Stephen Wolfram Q&A

Submit a question

Some collected questions and answers by Stephen Wolfram

Questions may be edited for brevity; see links for full questions.

July 20, 2016

From: Reddit AMA

How much commonality is there between legendary mathematicians/scientists from ages ago, say from 1816, and more modern scientists? Would those legendary scientists from centuries past be significantly changed if they were brought up in this more modern environment?

Yes, things have certainly changed a lot from 1816 to 2016. (Note that the book does include quite a few recent people too.)

One important practical feature is that people are on average living longer. Ada Lovelace and Ramanujan, for example, would almost certainly have lived decades longer with modern healthcare. So would George Boole.
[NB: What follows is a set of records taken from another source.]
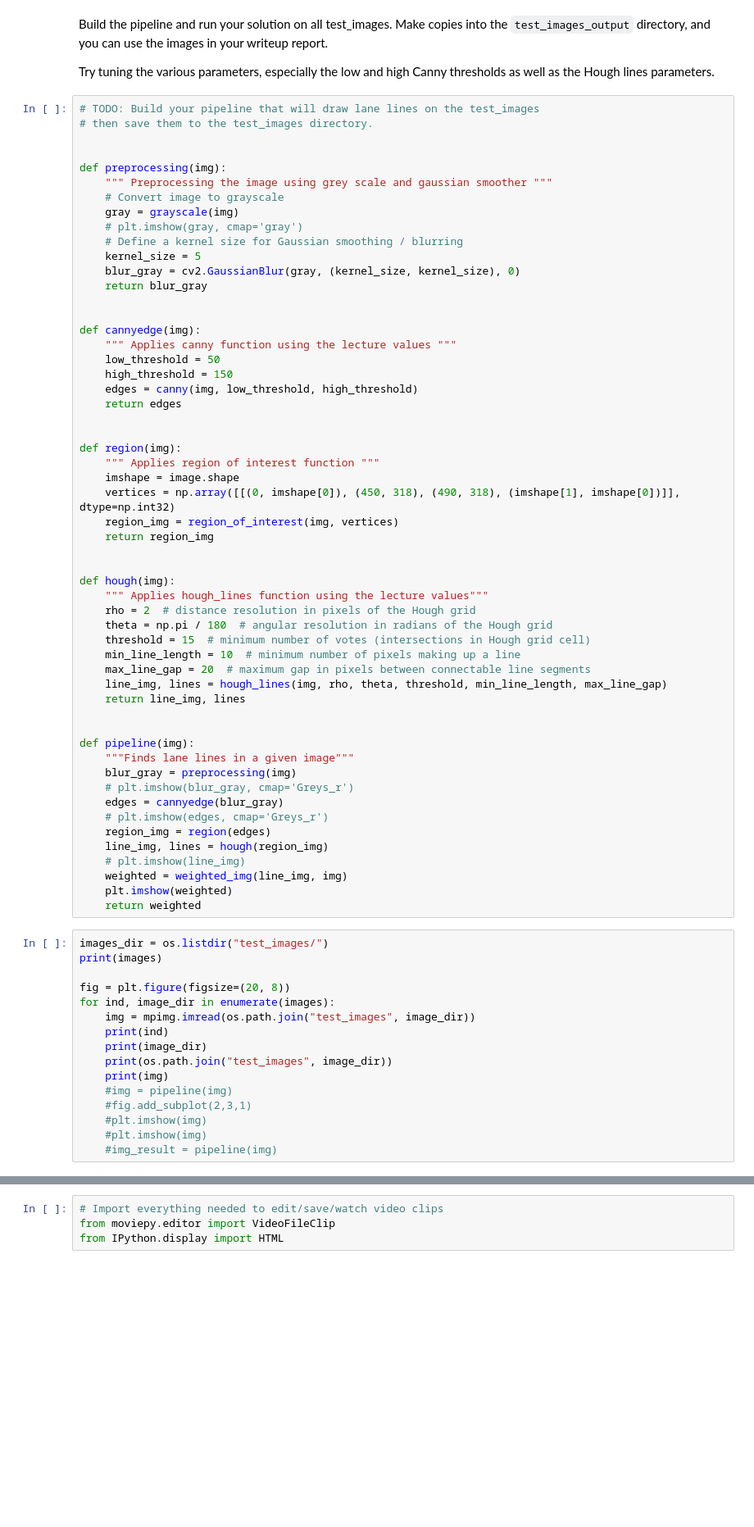
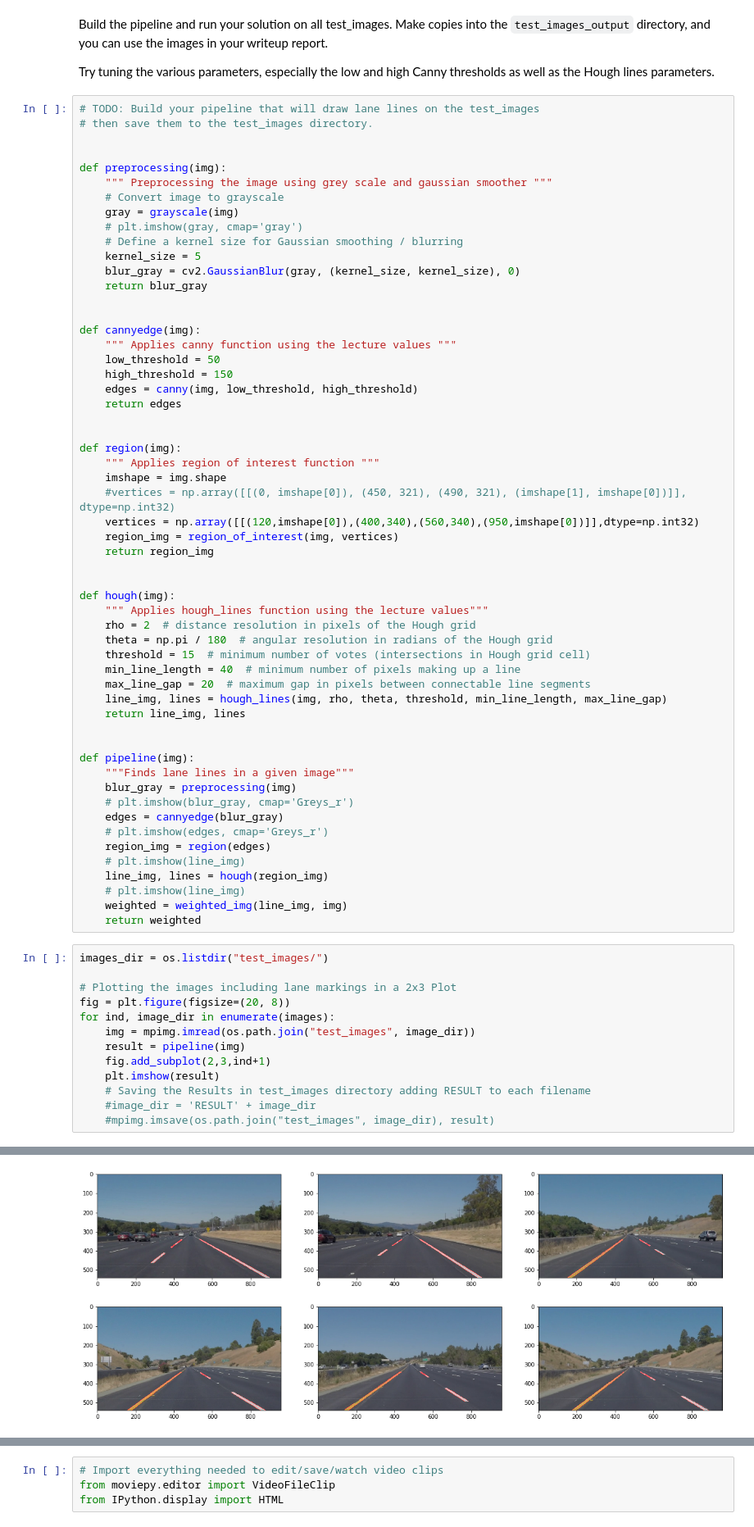
Before and after one commit to TDorau/self-driving-car-nanodegree, a Jupyter notebook: 1-finding-lanes/P1.ipynb, the cells around one changed output, grey strips where cells are left out. Shown at 82% size. Saved outputs shown, nothing was run; the diff lists cells and outputs as text; blank space fills up the shorter version.

Commit message:
Adde working result images and loop to save images

```diff
--- a/1-finding-lanes/P1.ipynb
+++ b/1-finding-lanes/P1.ipynb
@@ -218,8 +218,9 @@ def cannyedge(img):
 
 def region(img):
     """ Applies region of interest function """
-    imshape = image.shape
-    vertices = np.array([[(0, imshape[0]), (450, 318), (490, 318), (imshape[1], imshape[0])]], dtype=np.int32)
+    imshape = img.shape
+    #vertices = np.array([[(0, imshape[0]), (450, 321), (490, 321), (imshape[1], imshape[0])]], dtype=np.int32)
+    vertices = np.array([[(120,imshape[0]),(400,340),(560,340),(950,imshape[0])]],dtype=np.int32)
     region_img = region_of_interest(img, vertices)
     return region_img
 
@@ -229,7 +230,7 @@ def hough(img):
     rho = 2  # distance resolution in pixels of the Hough grid
     theta = np.pi / 180  # angular resolution in radians of the Hough grid
     threshold = 15  # minimum number of votes (intersections in Hough grid cell)
-    min_line_length = 10  # minimum number of pixels making up a line
+    min_line_length = 40  # minimum number of pixels making up a line
     max_line_gap = 20  # maximum gap in pixels between connectable line segments
     line_img, lines = hough_lines(img, rho, theta, threshold, min_line_length, max_line_gap)
     return line_img, lines
@@ -242,25 +243,22 @@ def pipeline(img):
     edges = cannyedge(blur_gray)
     # plt.imshow(edges, cmap='Greys_r')
     region_img = region(edges)
+    # plt.imshow(line_img)
     line_img, lines = hough(region_img)
     # plt.imshow(line_img)
     weighted = weighted_img(line_img, img)
-    plt.imshow(weighted)
     return weighted
 # %%
 images_dir = os.listdir("test_images/")
-print(images)
 
+# Plotting the images including lane markings in a 2x3 Plot
 fig = plt.figure(figsize=(20, 8))
 for ind, image_dir in enumerate(images):
     img = mpimg.imread(os.path.join("test_images", image_dir))
-    print(ind)
-    print(image_dir)
-    print(os.path.join("test_images", image_dir))
-    print(img)
-    #img = pipeline(img)
-    #fig.add_subplot(2,3,1)
-    #plt.imshow(img)
-    #plt.imshow(img)
-    #img_result = pipeline(img)
+    result = pipeline(img)
+    fig.add_subplot(2,3,ind+1)
+    plt.imshow(result)
+    # Saving the Results in test_images directory adding RESULT to each filename
+    #image_dir = 'RESULT' + image_dir
+    #mpimg.imsave(os.path.join("test_images", image_dir), result)
 # %% [output]
@@ -285,3 +265,4 @@ test_images\solidWhiteCurve.jpg
+[figure, added]
 # %% [markdown]
 ## Test on Videos
 
```
Also changed, not shown: parts of 1 cell of this notebook.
About the actual doing of math and science: well, we have computers now, and they make a huge difference. But another thing is that math and science as fields are much bigger. They’ve always had a certain amount of institutional structure, and many of the people I wrote about had to overcome inertia from that structure to get their ideas out. But I think in well established areas, that’s a bigger effect today. I’ve been very fortunate to be a “private scientist” outside of institutional constraints most of the time. But most scientists aren’t in that situation. And it tends to be awfully difficult to get genuinely new ideas funded etc., particularly in the better-established areas.

I have to say that the vast majority of major advances tend to come when fields are fairly new, and when there aren’t many people in them. And there are always new fields coming up. But “standard fields” that everyone’s heard of tend to be quite big by the time everyone’s heard of them.

In the big well-established fields today, lots of people work in large collaborations. But the fact is that big ideas tend to be created by individual people (or sometimes a couple of people)—not big collaborations. Those ideas often make use of lots of work done by collaborations, etc. But when there’s something new and creative being done, it’s usually done by one (or perhaps two) people. And these days I have the sense that people don’t really understand that any more: they assume that unless it’s a big collective thing, it can’t be right. It was a different story when math and science were smaller.

Contact | © Stephen Wolfram, LLC